MLV, or Marginal Lineup Value, is a statistic that measures a player’s offensive production in runs above an average offensive player. MLV takes a theoretical team of nine average hitters, replaces one of them with a player we want to measure, gives him the same percentage of the team’s total plate appearances (PA) as he had on his real team, and computes how many more (or fewer) runs the team would score as a result of the switch.
A positive MLV indicates that the player is an above-average hitter, and a negative MLV indicates the player is a below-average hitter. For example, a player with a 42.0 MLV means that the player would have produced 42 more runs for an average team than a league-average hitter would have had in the same amount of playing time. MLV is park-adjusted and calibrated to league average.

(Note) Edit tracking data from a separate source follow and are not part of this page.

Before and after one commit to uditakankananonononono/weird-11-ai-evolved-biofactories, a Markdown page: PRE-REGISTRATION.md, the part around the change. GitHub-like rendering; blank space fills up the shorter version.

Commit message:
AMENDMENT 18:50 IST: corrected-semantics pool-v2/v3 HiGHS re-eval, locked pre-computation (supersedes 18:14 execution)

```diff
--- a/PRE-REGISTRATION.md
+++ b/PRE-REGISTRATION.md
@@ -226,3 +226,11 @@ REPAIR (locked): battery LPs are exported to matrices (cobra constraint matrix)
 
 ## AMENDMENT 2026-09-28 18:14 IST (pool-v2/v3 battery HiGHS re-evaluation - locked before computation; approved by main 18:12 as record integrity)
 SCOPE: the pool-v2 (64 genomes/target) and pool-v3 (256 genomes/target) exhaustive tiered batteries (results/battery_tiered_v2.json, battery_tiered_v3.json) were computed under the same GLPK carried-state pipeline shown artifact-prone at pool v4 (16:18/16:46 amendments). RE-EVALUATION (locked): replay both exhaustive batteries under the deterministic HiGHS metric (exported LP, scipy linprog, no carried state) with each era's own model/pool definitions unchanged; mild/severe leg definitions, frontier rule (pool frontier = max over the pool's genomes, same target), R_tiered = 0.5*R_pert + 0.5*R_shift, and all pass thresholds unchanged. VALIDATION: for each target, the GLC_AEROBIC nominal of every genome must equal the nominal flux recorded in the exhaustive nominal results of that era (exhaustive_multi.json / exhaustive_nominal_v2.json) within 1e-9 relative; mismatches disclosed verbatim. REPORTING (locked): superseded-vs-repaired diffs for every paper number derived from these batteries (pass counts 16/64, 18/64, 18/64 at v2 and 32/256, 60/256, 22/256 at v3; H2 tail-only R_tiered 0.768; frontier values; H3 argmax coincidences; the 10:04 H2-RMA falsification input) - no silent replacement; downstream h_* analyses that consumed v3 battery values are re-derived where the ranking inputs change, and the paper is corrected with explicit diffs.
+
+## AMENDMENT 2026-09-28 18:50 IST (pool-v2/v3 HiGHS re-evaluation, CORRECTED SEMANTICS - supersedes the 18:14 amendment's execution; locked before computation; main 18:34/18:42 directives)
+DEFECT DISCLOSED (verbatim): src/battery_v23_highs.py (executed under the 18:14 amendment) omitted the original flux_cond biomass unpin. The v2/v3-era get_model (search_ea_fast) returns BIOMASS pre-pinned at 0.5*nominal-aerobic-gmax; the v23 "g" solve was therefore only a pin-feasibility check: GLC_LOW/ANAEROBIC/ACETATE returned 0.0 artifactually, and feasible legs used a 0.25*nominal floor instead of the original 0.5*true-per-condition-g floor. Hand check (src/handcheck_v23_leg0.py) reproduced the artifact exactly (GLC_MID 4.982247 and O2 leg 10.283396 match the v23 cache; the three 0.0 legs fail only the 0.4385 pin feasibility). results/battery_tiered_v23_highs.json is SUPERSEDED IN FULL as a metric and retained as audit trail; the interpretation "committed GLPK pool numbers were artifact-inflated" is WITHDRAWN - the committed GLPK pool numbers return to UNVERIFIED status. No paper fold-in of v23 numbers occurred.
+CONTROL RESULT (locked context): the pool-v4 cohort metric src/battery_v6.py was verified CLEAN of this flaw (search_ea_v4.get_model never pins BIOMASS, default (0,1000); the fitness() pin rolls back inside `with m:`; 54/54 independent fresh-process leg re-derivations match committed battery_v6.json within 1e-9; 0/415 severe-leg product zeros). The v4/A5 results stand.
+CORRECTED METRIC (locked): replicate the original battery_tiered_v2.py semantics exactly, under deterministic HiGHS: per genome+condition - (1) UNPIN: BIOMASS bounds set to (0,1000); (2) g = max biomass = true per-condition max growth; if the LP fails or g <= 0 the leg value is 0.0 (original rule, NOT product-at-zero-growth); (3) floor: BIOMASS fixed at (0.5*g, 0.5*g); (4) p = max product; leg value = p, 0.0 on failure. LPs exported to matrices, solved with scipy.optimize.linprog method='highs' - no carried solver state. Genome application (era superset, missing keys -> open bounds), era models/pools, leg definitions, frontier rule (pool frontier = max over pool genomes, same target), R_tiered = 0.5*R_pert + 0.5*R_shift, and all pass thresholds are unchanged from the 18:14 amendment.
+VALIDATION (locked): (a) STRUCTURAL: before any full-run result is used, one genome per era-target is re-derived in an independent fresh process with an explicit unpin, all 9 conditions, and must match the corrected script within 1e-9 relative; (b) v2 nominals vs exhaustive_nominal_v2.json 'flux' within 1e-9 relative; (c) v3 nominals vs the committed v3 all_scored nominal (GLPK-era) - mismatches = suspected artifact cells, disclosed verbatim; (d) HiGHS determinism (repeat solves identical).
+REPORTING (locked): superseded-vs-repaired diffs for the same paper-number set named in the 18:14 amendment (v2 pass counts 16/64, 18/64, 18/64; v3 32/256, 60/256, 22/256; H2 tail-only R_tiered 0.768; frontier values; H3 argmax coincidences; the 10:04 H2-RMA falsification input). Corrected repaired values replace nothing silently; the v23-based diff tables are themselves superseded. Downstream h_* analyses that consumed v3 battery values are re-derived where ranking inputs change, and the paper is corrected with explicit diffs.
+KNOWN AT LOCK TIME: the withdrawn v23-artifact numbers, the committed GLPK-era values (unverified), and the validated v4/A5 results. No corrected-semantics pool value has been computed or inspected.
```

22-year-old student attending California State University, Fullerton. Pursuing a bachelor's degree in Business Administration with a focus in Legal Studies. Former baseball player interested in a career in Sports Management. Go Yankees!